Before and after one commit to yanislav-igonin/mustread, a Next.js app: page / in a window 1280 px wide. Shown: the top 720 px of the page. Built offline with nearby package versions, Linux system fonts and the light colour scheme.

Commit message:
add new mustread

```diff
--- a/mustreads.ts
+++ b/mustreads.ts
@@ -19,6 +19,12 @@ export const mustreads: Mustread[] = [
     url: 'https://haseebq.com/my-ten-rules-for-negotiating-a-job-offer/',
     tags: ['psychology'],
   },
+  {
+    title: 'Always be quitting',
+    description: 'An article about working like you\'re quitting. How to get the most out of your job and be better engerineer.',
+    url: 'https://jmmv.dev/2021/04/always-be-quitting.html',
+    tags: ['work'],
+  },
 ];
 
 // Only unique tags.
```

^^^^^^^^

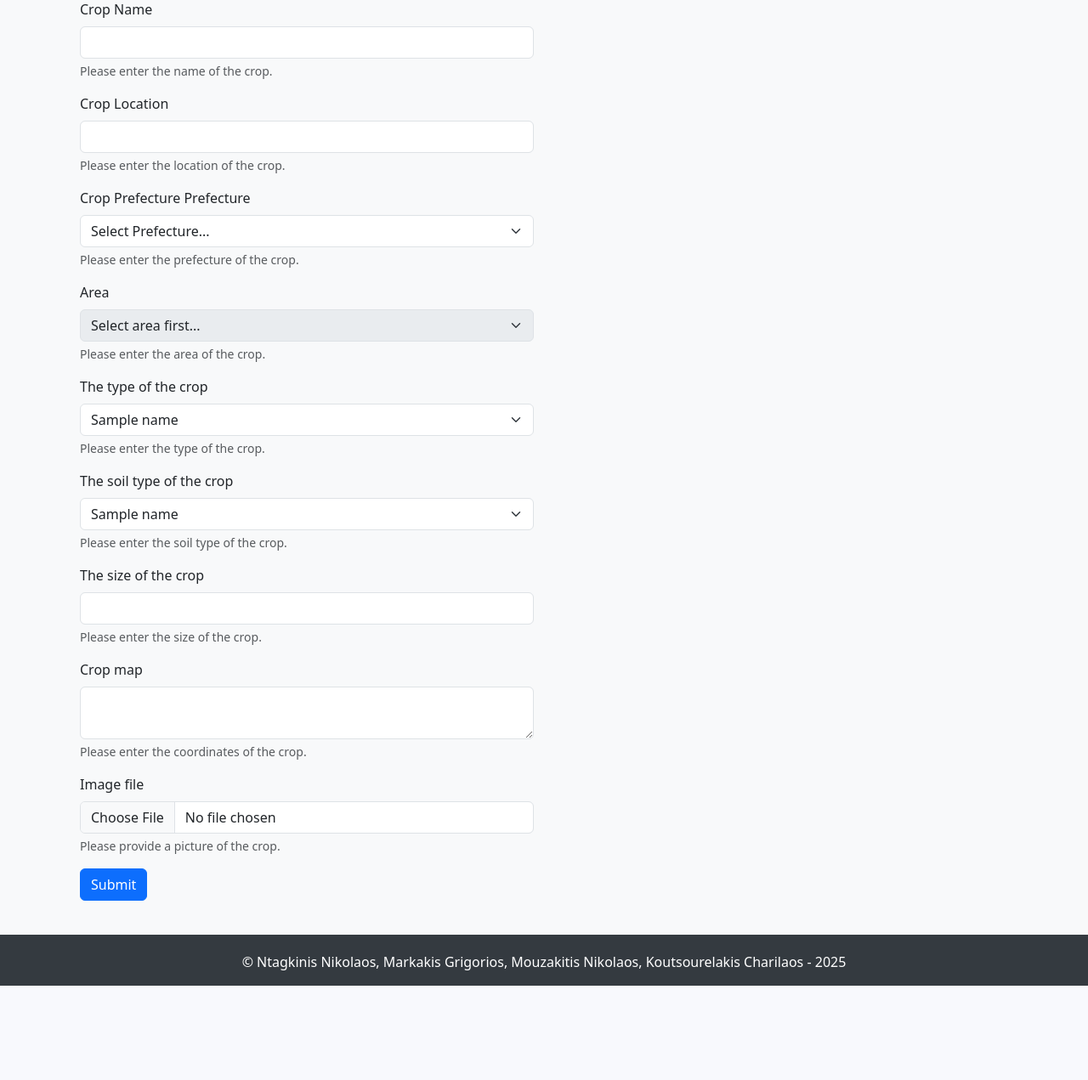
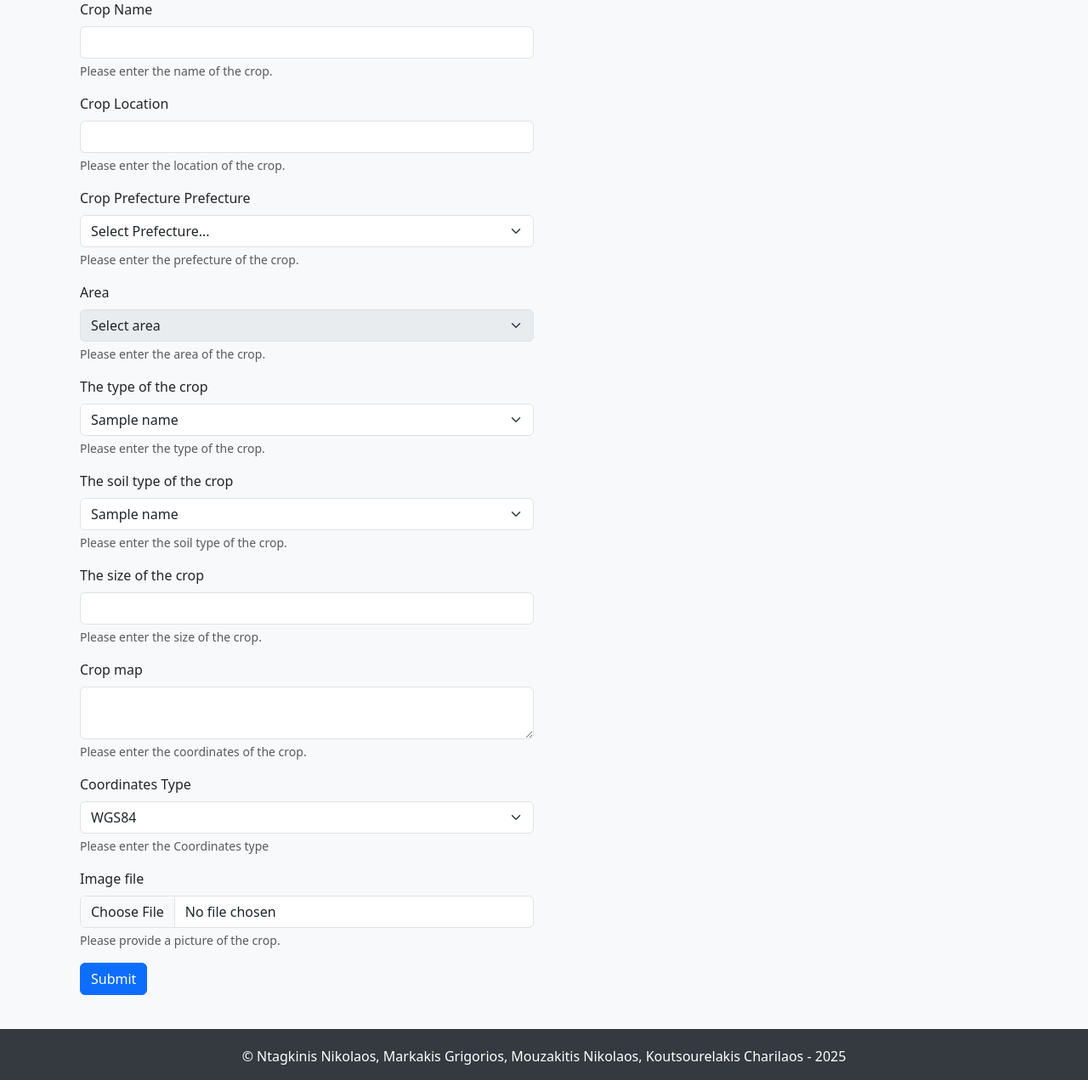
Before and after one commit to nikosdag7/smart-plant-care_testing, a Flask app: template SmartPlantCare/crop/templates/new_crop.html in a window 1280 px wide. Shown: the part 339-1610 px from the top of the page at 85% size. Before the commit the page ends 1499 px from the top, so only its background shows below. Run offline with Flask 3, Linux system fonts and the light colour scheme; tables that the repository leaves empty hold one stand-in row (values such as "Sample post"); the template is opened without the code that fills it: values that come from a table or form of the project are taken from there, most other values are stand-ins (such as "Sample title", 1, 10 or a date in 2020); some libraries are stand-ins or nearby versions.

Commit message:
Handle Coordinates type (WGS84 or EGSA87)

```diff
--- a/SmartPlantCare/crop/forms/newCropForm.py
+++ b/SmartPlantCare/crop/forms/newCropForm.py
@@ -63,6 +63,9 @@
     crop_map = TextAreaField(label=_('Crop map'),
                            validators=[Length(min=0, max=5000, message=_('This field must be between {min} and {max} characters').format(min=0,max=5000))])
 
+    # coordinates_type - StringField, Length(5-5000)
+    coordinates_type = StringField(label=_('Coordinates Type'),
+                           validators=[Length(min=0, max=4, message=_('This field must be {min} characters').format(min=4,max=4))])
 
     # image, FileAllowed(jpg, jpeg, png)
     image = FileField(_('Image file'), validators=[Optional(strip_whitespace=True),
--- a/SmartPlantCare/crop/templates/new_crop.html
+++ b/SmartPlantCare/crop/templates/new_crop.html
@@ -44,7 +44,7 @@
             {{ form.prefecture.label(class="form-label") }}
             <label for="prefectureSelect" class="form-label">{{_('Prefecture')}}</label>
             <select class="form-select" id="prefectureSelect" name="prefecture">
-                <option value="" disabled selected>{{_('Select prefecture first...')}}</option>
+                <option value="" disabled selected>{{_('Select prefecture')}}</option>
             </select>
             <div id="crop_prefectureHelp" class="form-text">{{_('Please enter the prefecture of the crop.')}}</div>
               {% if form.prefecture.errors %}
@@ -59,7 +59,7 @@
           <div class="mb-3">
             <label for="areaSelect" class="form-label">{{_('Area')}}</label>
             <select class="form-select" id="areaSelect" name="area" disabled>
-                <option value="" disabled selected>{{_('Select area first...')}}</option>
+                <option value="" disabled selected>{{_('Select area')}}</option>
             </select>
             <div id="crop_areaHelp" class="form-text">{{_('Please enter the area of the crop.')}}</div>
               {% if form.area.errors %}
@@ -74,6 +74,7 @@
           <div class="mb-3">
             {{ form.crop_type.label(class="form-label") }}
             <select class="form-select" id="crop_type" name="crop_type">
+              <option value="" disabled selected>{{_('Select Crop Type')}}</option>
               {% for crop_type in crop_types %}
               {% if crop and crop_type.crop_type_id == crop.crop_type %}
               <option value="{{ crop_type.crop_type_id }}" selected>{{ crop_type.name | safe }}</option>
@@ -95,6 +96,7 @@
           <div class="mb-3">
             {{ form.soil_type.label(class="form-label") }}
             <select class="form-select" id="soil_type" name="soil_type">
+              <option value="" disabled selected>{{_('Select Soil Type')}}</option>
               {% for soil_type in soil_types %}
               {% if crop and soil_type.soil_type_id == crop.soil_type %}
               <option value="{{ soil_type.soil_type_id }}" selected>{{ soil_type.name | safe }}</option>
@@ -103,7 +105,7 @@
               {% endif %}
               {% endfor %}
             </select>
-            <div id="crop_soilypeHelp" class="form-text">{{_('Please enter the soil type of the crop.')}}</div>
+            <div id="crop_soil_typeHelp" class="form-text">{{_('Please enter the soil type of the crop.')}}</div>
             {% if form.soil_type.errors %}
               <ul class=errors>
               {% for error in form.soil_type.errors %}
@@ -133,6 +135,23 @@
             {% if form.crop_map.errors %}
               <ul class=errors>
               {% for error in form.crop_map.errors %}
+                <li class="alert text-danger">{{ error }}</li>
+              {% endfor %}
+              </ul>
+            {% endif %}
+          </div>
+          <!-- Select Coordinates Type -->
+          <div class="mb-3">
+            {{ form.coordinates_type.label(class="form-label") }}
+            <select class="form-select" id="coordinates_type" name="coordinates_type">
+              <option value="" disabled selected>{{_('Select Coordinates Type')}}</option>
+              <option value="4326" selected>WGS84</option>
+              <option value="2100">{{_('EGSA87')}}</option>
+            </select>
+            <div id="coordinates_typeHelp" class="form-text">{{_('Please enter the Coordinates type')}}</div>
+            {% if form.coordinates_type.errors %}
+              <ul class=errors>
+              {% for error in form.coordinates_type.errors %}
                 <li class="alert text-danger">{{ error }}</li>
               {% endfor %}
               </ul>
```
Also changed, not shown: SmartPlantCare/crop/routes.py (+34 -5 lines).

^^^^^^^^

§ DESCRIPTION OF THE TASK:
Go through the data and count each line that has the word "html", then give the total alone.

§ EXERCISE RESPONSE:
4